But on Tuesday, November 15, hundreds of University of Bridgeport (UB) students will get help buttoning up for success when the University’s Career Services Center, the nonprofit group Save a Suit, and a host of private companies team up to distribute free work attireâand arm students with invaluable in-the-know jobs tips.
The career day event, which runs 3 p.m. to 6 p.m. at the Cox Student Center, is for UB students only. But several corporate partners have signed on to conduct mock interviews with students, review resumes, and provide advice on topics from crafting strategic job searches to managing personal online profiles that can make, or break, a potential career candidate.
“Companies have realized students need to be prepared and they want to pitch in to get them to where they need to be. We’re extremely fortunate that so many are working with students at the event and by the generous donations we’ve received from our sponsors,” said Antonia Mahoney, coordinator of the UB Career Services Center.
Save a Suit, a Shelton-based nonprofit that was formed specifically to help attire college students looking for work, and dozens of other individuals, have contributed more than 300 men’s and women’s suits, ties, belts, and other accessories for the much-anticipated event.
“Save a Suit serves as a gateway for graduating students to start pursuing their dreams. We truly want to enrich the lives of these young talented students and ensure that they have an equal opportunity to begin a career during these rough economic times,” said Jessica Ewud, Chief Information Officer of Save a Suit (www.saveasuit.org).
Students from UB’s fashion merchandising program will distribute the outfits to their peers, along with practical tips on how to best achieve a polished look needed to impress employers.

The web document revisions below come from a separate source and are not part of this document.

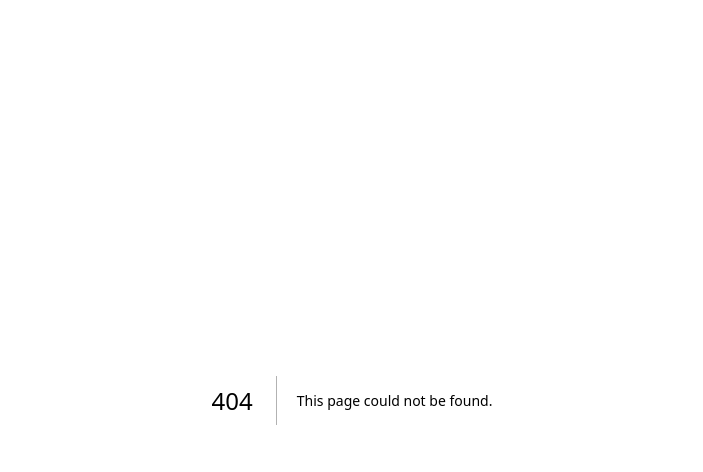
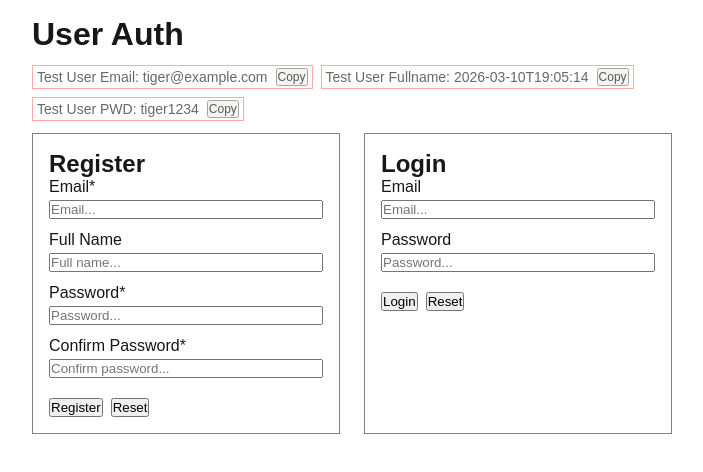
Before and after one commit to nate-hunter/nasalite-2602, a Next.js app: page /auth in a window 1280 px wide. Before the commit this address had no page. Shown: the top 472 px of the page, without its empty margins (288-991 px from the left). Built offline with nearby package versions, Linux system fonts and the light colour scheme.

Commit message:
Added authentication page components: Created `AuthPage`, `UserLoginForm`, and `UserRegisterForm` for user authentication, including test user values for easy access during development.

```diff
--- /dev/null
+++ b/src/app/auth/page.tsx
@@ -0,0 +1,51 @@
+import { UserRegisterForm } from './user-register-form';
+import { UserLoginForm } from './user-login-form';
+
+// ~~~ [DEV] TEST COMPONENTS ~~~
+import { TestUserValues } from './test-elements';
+
+export default function AuthPage() {
+	return (
+		<div
+			style={{
+				display: 'flex',
+				flexDirection: 'column',
+				rowGap: '0.75rem',
+			}}
+		>
+			<h1>User Auth</h1>
+
+			{<TestUserValues />}
+
+			<div style={{ display: 'flex', justifyContent: 'space-between', gap: '1.5rem' }}>
+				<FormWrapper>
+					<h2>Register</h2>
+					<UserRegisterForm />
+				</FormWrapper>
+
+				<FormWrapper>
+					<h2>Login</h2>
+					<UserLoginForm />
+				</FormWrapper>
+			</div>
+
+			{/* <FormWrapper style={{ display: 'flex', justifyContent: 'space-between' }}>
+				<button>Register with password</button>
+				<button>Login</button>
+				<button>Magic Link</button>
+			</FormWrapper> */}
+		</div>
+	);
+}
+
+type FormWrapperProps = React.ComponentPropsWithoutRef<'div'> & {
+	children: React.ReactNode;
+};
+function FormWrapper({ children, ...props }: FormWrapperProps) {
+	const { style } = props;
+	return (
+		<div style={{ border: '1px solid grey', padding: '1rem', width: '100%', ...style }}>
+			{children}
+		</div>
+	);
+}
--- /dev/null
+++ b/src/app/auth/test-elements.tsx
@@ -0,0 +1,84 @@
+'use client';
+
+import { useState } from 'react';
+
+export function TestUserValues() {
+	const TEST_EMAIL = 'tiger@example.com';
+	const TEST_FULLNAME = new Date(Date.now()).toISOString().slice(0, -5);
+	const TEST_PASSWORD = 'tiger1234';
+	const [copied, setCopied] = useState<'email' | 'fullname' | 'password' | null>(null);
+
+	async function copyToClipboard(text: string) {
+		try {
+			await navigator.clipboard.writeText(text);
+			return true;
+		} catch {
+			return false;
+		}
+	}
+
+	async function handleCopy(value: string, kind: 'email' | 'fullname' | 'password') {
+		const ok = await copyToClipboard(value);
+		if (ok) {
+			setCopied(kind);
+			setTimeout(() => setCopied(null), 2000);
+		}
+	}
+
+	return (
+		<div style={{ display: 'flex', gap: '0.5rem', fontSize: '0.875rem', flexWrap: 'wrap' }}>
+			<ElementWrapper>
+				<span>Test User Email: {TEST_EMAIL}</span>
+				<button
+					type="button"
+					onClick={() => handleCopy(TEST_EMAIL, 'email')}
+					aria-label={`Copy test email ${TEST_EMAIL}`}
+					style={{ fontSize: '0.75rem' }}
+				>
+					{copied === 'email' ? 'Copied!' : 'Copy'}
+				</button>
+			</ElementWrapper>
+			<ElementWrapper>
+				<span>Test User Fullname: {TEST_FULLNAME}</span>
+				<button
+					type="button"
+					onClick={() => handleCopy(TEST_FULLNAME, 'fullname')}
+					aria-label={`Copy test fullname ${TEST_FULLNAME}`}
+					style={{ fontSize: '0.75rem' }}
+				>
+					{copied === 'fullname' ? 'Copied!' : 'Copy'}
+				</button>
+			</ElementWrapper>
+			<ElementWrapper>
+				<span>Test User PWD: {TEST_PASSWORD}</span>
+				<button
+					type="button"
+					onClick={() => handleCopy(TEST_PASSWORD, 'password')}
+					aria-label="Copy test password"
+					style={{ fontSize: '0.75rem' }}
+				>
+					{copied === 'password' ? 'Copied!' : 'Copy'}
+				</button>
+			</ElementWrapper>
+		</div>
+	);
+}
+
+function ElementWrapper({ children }: { children: React.ReactNode }) {
+	return (
+		<div
+			style={{
+				display: 'flex',
+				alignItems: 'center',
+				gap: '0.5rem',
+				flexWrap: 'wrap',
+				minWidth: 'max-content',
+				padding: '2px 4px',
+				border: '1px solid salmon',
+				opacity: '0.65',
+			}}
+		>
+			{children}
+		</div>
+	);
+}
--- /dev/null
+++ b/src/app/auth/user-login-form.tsx
@@ -0,0 +1,96 @@
+'use client';
+
+import { useActionState } from 'react';
+import {
+	loginuserwithemailpassword,
+	type AuthFormState,
+} from './auth.actions';
+
+const initialstate: AuthFormState = null;
+
+export function UserLoginForm() {
+	const [state, formaction, pending] = useActionState(
+		loginuserwithemailpassword,
+		initialstate
+	);
+
+	return (
+		<form
+			action={formaction}
+			noValidate
+			aria-label="Login form"
+			style={{ display: 'flex', flexDirection: 'column' }}
+		>
+			{state?.success === false && state.error && (
+				<p
+					role="alert"
+					aria-live="polite"
+					style={{
+						marginBottom: '0.75rem',
+						padding: '0.5rem',
+						backgroundColor: 'rgba(220, 38, 38, 0.1)',
+						border: '1px solid rgb(220, 38, 38)',
+						borderRadius: '4px',
+						color: 'rgb(185, 28, 28)',
+						fontSize: '0.875rem',
+					}}
+				>
+					{state.error}
+				</p>
+			)}
+			{state?.success === true && (
+				<p role="status" aria-live="polite" style={{ marginBottom: '0.75rem', fontSize: '0.875rem' }}>
+					You are logged in.
+				</p>
+			)}
+
+			<label htmlFor="login-email" style={{ display: 'block', marginBottom: '0.25rem' }}>
+				Email
+			</label>
+			<input
+				id="login-email"
+				type="email"
+				placeholder="Email..."
+				name="email"
+				required
+				autoComplete="email"
+				aria-required="true"
+				disabled={pending}
+				style={{
+					display: 'block',
+					width: '100%',
+					marginBottom: '0.75rem',
+					boxSizing: 'border-box',
+				}}
+			/>
+
+			<label htmlFor="login-password" style={{ display: 'block', marginBottom: '0.25rem' }}>
+				Password
+			</label>
+			<input
+				id="login-password"
+				type="password"
+				name="password"
+				placeholder="Password..."
+				required
+				autoComplete="current-password"
+				aria-required="true"
+				disabled={pending}
+				style={{
+					display: 'block',
+					width: '100%',
+					marginBottom: '0.75rem',
+					boxSizing: 'border-box',
+				}}
+			/>
+			<div style={{ marginTop: '0.5rem', display: 'flex', gap: '0.5rem' }}>
+				<button type="submit" disabled={pending} aria-busy={pending}>
+					{pending ? 'Signing in…' : 'Login'}
+				</button>
+				<button type="button" disabled={pending} aria-label="Reset form">
+					Reset
+				</button>
+			</div>
+		</form>
+	);
+}
--- /dev/null
+++ b/src/app/auth/user-register-form.tsx
@@ -0,0 +1,149 @@
+'use client';
+
+import { useActionState } from 'react';
+import {
+	registeruserwithemailpassword,
+	type AuthFormState,
+} from './auth.actions';
+
+const initialstate: AuthFormState = null;
+
+export function UserRegisterForm() {
+	const [state, formaction, pending] = useActionState(
+		registeruserwithemailpassword,
+		initialstate
+	);
+
+	return (
+		<form
+			action={formaction}
+			noValidate
+			aria-label="Registration form"
+			style={{ display: 'flex', flexDirection: 'column' }}
+		>
+			{state?.success === false && state.error && (
+				<p
+					role="alert"
+					aria-live="polite"
+					style={{
+						marginBottom: '0.75rem',
+						padding: '0.5rem',
+						backgroundColor: 'rgba(220, 38, 38, 0.1)',
+						border: '1px solid rgb(220, 38, 38)',
+						borderRadius: '4px',
+						color: 'rgb(185, 28, 28)',
+						fontSize: '0.875rem',
+					}}
+				>
+					{state.error}
+				</p>
+			)}
+			{state?.success === true && state.message && (
+				<p
+					role="status"
+					aria-live="polite"
+					style={{
+						marginBottom: '0.75rem',
+						padding: '0.5rem',
+						backgroundColor: 'rgba(22, 163, 74, 0.1)',
+						border: '1px solid rgb(22, 163, 74)',
+						borderRadius: '4px',
+						color: 'rgb(21, 128, 61)',
+						fontSize: '0.875rem',
+					}}
+				>
+					{state.message}
+				</p>
+			)}
+
+			<label htmlFor="register-email" style={{ display: 'block', marginBottom: '0.25rem' }}>
+				Email*
+			</label>
+			<input
+				id="register-email"
+				type="email"
+				placeholder="Email..."
+				name="email"
+				required
+				autoComplete="email"
+				aria-required="true"
+				disabled={pending}
+				style={{
+					display: 'block',
+					width: '100%',
+					marginBottom: '0.75rem',
+					boxSizing: 'border-box',
+				}}
+			/>
+
+			<label htmlFor="register-fullname" style={{ display: 'block', marginBottom: '0.25rem' }}>
+				Full Name
+			</label>
+			<input
+				id="register-fullname"
+				type="text"
+				placeholder="Full name..."
+				name="fullname"
+				autoComplete="name"
+				disabled={pending}
+				style={{
+					display: 'block',
+					width: '100%',
+					marginBottom: '0.75rem',
+					boxSizing: 'border-box',
+				}}
+			/>
+
+			<label htmlFor="register-password" style={{ display: 'block', marginBottom: '0.25rem' }}>
+				Password*
+			</label>
+			<input
+				id="register-password"
+				type="password"
+				name="password"
+				placeholder="Password..."
+				required
+				autoComplete="new-password"
+				aria-required="true"
+				disabled={pending}
+				style={{
+					display: 'block',
+					width: '100%',
+					marginBottom: '0.75rem',
+					boxSizing: 'border-box',
+				}}
+			/>
+
+			<label
+				htmlFor="register-password-confirm"
+				style={{ display: 'block', marginBottom: '0.25rem' }}
+			>
+				Confirm Password*
+			</label>
+			<input
+				id="register-password-confirm"
+				type="password"
+				name="confirmpassword"
+				placeholder="Confirm password..."
+				required
+				autoComplete="new-password"
+				aria-required="true"
+				disabled={pending}
+				style={{
+					display: 'block',
+					width: '100%',
+					marginBottom: '0.75rem',
+					boxSizing: 'border-box',
+				}}
+			/>
+			<div style={{ marginTop: '0.5rem', display: 'flex', gap: '0.5rem' }}>
+				<button type="submit" disabled={pending} aria-busy={pending}>
+					{pending ? 'Signing up…' : 'Register'}
+				</button>
+				<button type="button" disabled={pending} aria-label="Reset form">
+					Reset
+				</button>
+			</div>
+		</form>
+	);
+}
```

Image Marketing Consultants, a Connecticut-based marketing and PR firm for businesses, will guide students in crafting their overall image.
To ensure that students are both well-dressed and fully prepared, Career Day sponsors are providing a full menu of “educational tools they will use for life,” added Save a Suit founder Scott Sokolowski.
Recruiters from Toys R Us and Aetna, for example, will conduct mock one-on-one interviews with students. Executives from Barnum Financial, Walmart, and Pitney Bowes are reviewing students’ resumes. And representatives from Ann Taylor Loft in Fairfield are running seminars on proper business etiquette.
Robyn Greenspan ’07, a UB alumna who is editor-in-chief at ExecuNet and a blogger at HuffingtonPost.com, will teach students how to clean up their online presence on social networking sites, while career coaches will help students list their skillsâand upload annual report-worthy photographs that will be taken at the fairâto the career networking website Linked In.
Then there’s help with that ever-thorny question: “What do you put when you don’t have a job or a title? That can be tough,” said Mahoney.
Mike Roer from Entrepreneurship Foundation has answers, and he’ll be on hand to create sample business cards tailor-made for students that best showcase their experiences.
And while students may not have a job titleâyetâthere are still plenty of opportunities for them to develop track records and skills to impress would-be employers. To help them, students from National Society for Leadership and Success, an on-campus honors club, are hosting workshops to show their UB peers how to get more involved, network, and identify leadership opportunities on campus.
Media contact: Leslie Geary, (203) 576-4625, email@example.com